> [PROBLEM DESCRIPTION]:
Search the records for the word "PEANUT" and copy each line in which it appears.

(EXERCISE MATERIALS)

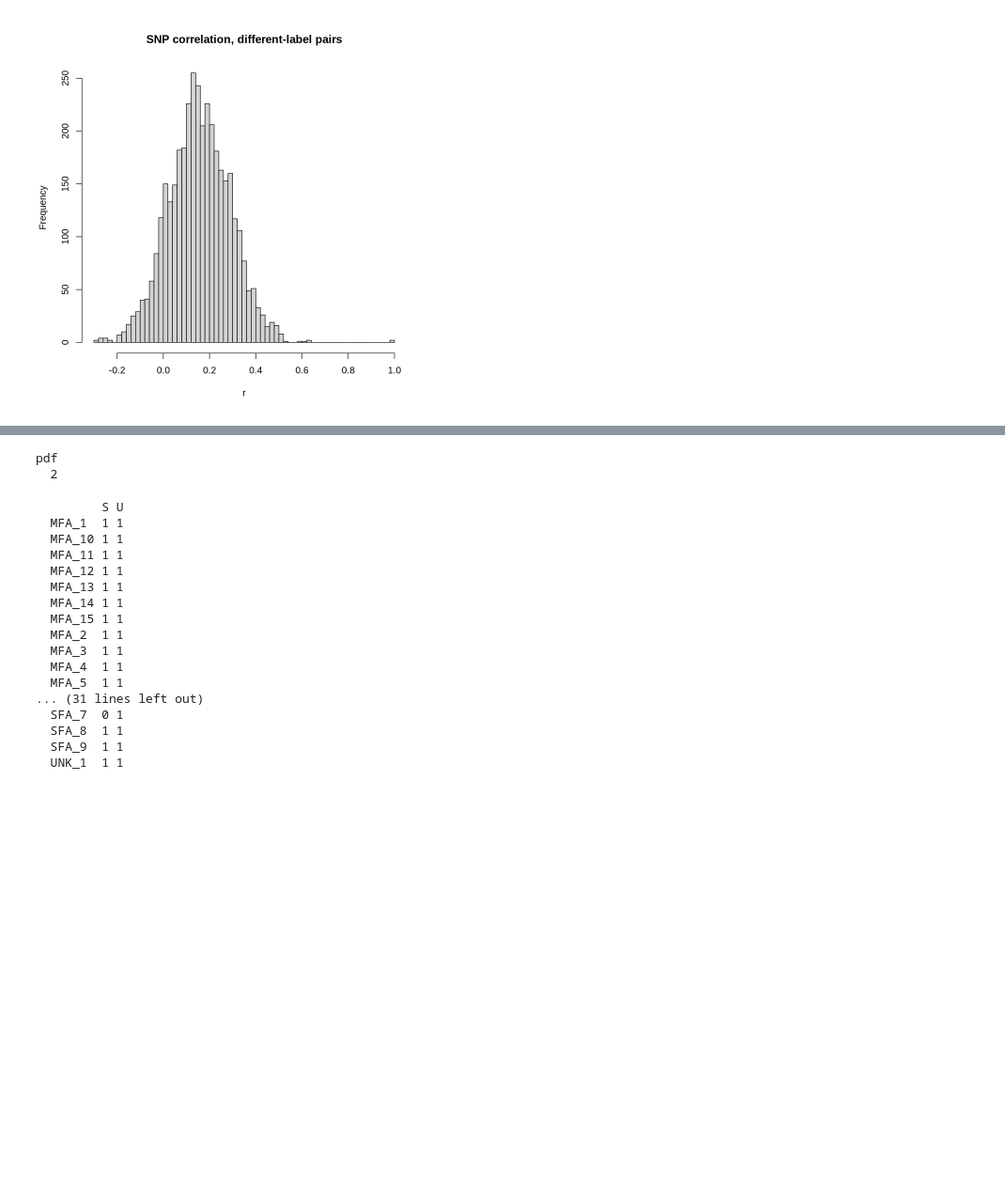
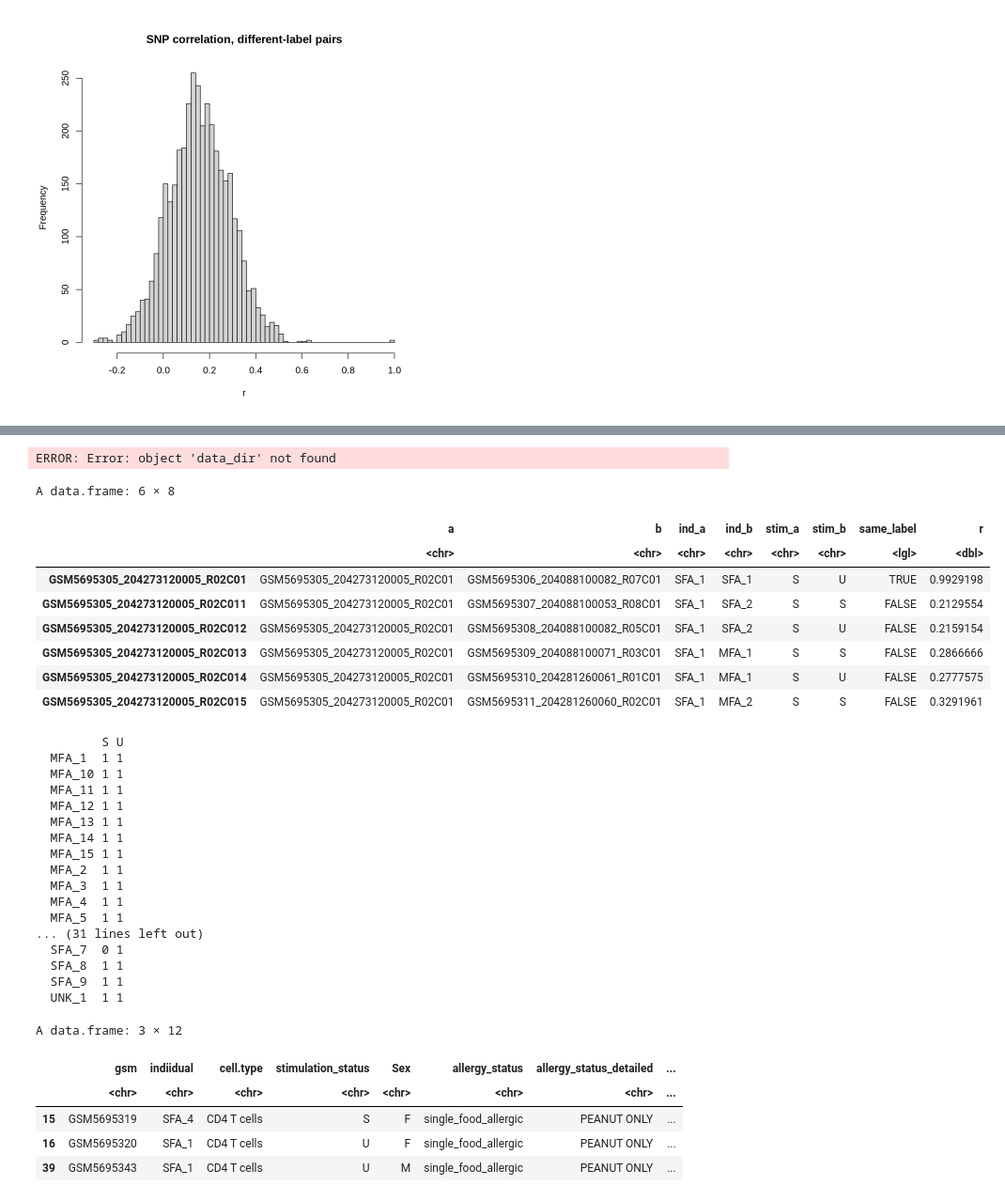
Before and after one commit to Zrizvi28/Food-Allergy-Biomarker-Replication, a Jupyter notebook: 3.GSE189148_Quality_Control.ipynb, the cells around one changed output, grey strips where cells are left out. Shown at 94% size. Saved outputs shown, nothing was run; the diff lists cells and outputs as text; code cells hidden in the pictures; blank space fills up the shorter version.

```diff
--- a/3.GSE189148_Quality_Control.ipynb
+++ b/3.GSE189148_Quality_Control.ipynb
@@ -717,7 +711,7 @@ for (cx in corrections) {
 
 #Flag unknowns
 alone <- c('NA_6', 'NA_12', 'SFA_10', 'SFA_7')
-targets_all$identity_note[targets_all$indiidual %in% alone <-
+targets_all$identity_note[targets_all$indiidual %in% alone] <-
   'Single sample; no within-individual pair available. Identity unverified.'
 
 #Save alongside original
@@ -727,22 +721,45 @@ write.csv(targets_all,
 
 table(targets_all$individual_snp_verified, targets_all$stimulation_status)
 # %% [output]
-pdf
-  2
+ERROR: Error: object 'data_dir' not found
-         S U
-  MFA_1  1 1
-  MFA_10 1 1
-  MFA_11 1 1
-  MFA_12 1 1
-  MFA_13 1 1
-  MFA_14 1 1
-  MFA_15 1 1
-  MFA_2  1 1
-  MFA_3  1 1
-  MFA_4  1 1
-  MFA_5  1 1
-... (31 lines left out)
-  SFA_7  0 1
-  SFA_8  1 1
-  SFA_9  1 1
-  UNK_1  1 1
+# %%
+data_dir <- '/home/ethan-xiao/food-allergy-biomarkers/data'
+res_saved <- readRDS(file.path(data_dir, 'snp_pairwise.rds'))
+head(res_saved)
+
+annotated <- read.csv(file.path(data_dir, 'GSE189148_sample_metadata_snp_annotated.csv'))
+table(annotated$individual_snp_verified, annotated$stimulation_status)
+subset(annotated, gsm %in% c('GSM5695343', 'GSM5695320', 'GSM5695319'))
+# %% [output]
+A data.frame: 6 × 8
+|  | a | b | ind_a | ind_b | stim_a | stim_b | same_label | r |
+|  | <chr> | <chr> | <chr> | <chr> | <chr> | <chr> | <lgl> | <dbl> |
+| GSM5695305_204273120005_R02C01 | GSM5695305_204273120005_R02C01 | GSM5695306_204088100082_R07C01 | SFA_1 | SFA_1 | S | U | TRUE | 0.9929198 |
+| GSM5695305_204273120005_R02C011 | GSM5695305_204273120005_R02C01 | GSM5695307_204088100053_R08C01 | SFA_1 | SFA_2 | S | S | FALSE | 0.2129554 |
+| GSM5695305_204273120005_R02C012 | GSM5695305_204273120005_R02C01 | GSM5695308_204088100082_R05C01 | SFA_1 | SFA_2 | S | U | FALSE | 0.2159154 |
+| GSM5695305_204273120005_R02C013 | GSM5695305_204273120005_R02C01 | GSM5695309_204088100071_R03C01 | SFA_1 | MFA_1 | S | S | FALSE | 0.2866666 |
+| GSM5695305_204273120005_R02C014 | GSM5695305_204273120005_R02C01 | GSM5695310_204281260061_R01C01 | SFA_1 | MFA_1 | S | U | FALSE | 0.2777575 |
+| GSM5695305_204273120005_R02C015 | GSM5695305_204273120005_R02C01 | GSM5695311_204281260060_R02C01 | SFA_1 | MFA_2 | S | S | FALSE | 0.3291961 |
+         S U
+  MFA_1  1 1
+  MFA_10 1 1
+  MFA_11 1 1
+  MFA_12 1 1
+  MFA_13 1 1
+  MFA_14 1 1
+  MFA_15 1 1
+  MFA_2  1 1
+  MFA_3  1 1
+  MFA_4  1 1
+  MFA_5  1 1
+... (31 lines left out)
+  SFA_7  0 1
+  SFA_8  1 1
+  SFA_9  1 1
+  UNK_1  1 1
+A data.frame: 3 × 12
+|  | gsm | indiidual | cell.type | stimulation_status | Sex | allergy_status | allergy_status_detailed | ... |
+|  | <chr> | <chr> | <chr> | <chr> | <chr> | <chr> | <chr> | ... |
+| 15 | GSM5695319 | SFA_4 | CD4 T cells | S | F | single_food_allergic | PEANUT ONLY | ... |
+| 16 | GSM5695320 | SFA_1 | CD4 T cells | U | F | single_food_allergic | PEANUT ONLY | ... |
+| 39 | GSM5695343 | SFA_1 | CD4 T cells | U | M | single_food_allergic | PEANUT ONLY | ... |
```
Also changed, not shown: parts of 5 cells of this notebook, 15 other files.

(End EXERCISE MATERIALS)

> [OUTPUT FOR THIS EXERCISE]:
+| 15 | GSM5695319 | SFA_4 | CD4 T cells | S | F | single_food_allergic | PEANUT ONLY | ... |
+| 16 | GSM5695320 | SFA_1 | CD4 T cells | U | F | single_food_allergic | PEANUT ONLY | ... |
+| 39 | GSM5695343 | SFA_1 | CD4 T cells | U | M | single_food_allergic | PEANUT ONLY | ... |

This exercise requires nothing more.